Excerpted records =
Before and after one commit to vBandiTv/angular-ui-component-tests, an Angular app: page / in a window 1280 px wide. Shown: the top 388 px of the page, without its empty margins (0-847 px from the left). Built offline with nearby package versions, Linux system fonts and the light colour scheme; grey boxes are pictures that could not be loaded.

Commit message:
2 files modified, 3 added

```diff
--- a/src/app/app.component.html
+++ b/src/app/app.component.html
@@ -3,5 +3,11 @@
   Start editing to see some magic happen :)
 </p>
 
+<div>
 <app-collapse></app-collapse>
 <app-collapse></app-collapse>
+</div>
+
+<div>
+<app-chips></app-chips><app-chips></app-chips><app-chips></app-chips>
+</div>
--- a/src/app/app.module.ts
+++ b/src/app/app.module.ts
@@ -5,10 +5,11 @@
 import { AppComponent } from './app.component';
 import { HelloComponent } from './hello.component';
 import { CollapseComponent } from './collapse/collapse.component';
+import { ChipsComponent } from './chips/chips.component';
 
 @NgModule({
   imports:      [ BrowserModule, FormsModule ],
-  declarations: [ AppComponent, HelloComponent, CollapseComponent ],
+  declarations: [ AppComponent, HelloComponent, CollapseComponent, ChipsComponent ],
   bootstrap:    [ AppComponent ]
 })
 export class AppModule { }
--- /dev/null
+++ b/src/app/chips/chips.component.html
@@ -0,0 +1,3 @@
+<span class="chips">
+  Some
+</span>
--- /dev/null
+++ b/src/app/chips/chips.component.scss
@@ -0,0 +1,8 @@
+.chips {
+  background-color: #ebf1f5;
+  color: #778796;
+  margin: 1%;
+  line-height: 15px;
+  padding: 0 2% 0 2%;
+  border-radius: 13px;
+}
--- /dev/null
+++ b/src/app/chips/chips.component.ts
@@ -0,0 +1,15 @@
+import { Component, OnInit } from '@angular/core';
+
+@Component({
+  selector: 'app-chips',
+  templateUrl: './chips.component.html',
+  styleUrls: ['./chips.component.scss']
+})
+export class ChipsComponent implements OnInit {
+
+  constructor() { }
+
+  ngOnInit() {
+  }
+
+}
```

---

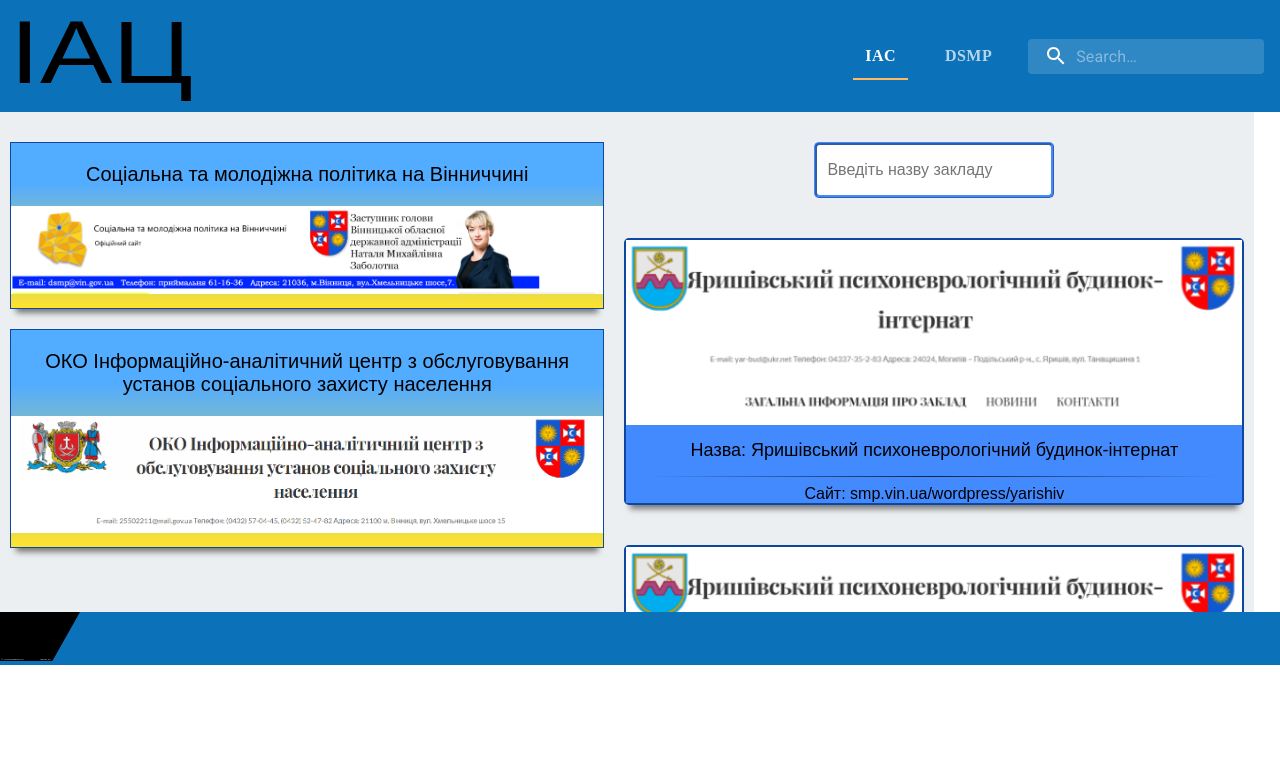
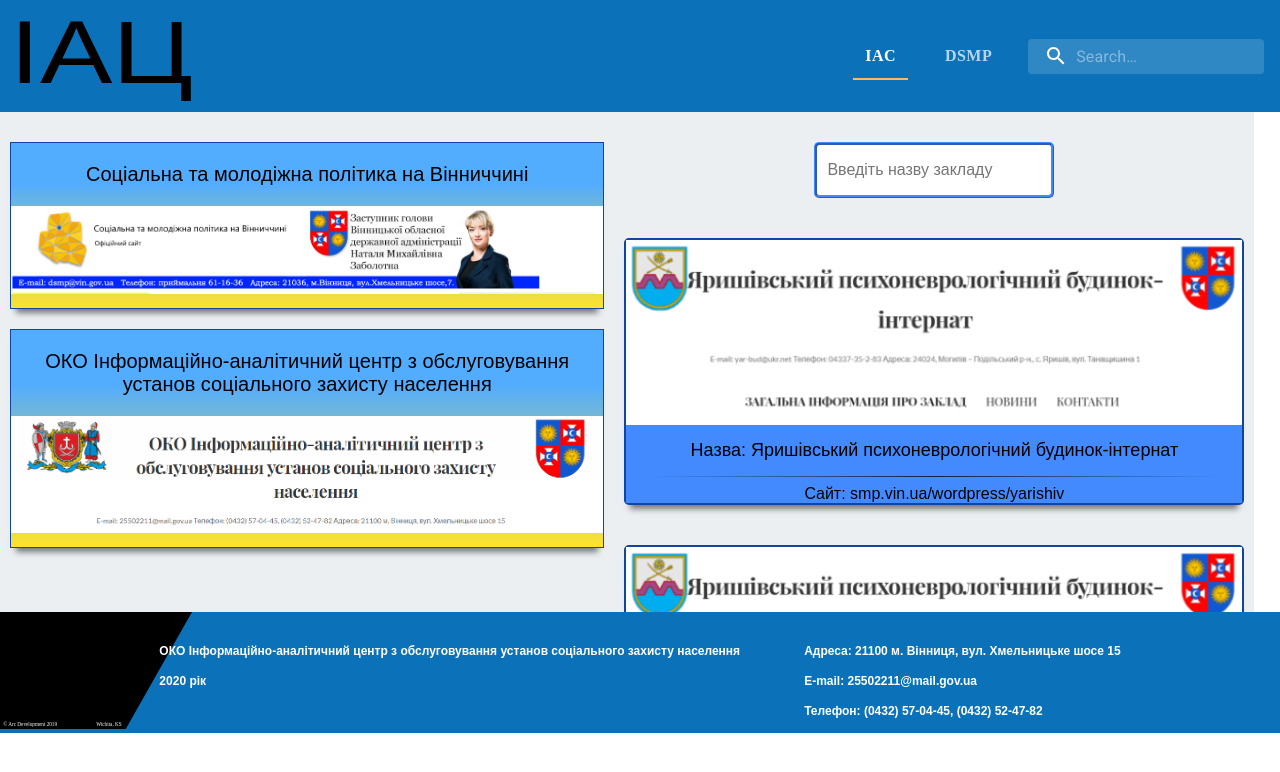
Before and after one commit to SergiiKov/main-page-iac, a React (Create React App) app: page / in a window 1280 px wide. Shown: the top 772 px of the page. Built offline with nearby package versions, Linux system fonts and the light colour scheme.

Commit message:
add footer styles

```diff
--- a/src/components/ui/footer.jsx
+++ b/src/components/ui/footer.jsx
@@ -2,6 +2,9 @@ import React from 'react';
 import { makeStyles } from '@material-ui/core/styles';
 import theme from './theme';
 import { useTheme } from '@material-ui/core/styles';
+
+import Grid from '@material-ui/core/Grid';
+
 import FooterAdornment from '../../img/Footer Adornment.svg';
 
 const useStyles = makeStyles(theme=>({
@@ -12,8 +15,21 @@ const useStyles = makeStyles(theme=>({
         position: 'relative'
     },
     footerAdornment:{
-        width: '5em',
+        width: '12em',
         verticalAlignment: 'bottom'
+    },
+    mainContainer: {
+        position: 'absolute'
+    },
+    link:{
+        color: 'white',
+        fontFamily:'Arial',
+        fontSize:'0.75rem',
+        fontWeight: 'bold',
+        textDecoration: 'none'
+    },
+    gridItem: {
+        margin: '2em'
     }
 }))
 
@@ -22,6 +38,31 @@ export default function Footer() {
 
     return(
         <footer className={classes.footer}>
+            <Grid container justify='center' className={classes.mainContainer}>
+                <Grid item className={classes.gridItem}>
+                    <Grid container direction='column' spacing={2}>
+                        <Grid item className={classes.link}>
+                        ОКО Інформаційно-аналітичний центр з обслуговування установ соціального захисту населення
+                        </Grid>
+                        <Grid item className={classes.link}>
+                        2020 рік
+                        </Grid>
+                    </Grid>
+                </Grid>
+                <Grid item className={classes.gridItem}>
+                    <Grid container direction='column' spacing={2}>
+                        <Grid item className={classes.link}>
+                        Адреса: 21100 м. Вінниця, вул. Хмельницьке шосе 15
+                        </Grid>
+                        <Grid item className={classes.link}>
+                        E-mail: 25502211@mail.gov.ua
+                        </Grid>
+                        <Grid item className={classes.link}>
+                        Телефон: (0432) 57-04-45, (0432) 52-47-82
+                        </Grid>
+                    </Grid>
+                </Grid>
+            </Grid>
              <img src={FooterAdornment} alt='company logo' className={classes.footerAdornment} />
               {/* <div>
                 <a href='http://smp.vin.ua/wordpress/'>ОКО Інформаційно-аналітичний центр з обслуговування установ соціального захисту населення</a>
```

Task objective = Every line containing the word "scss" should be copied from the material.

Result for this task =
+++ b/src/app/chips/chips.component.scss
+  styleUrls: ['./chips.component.scss']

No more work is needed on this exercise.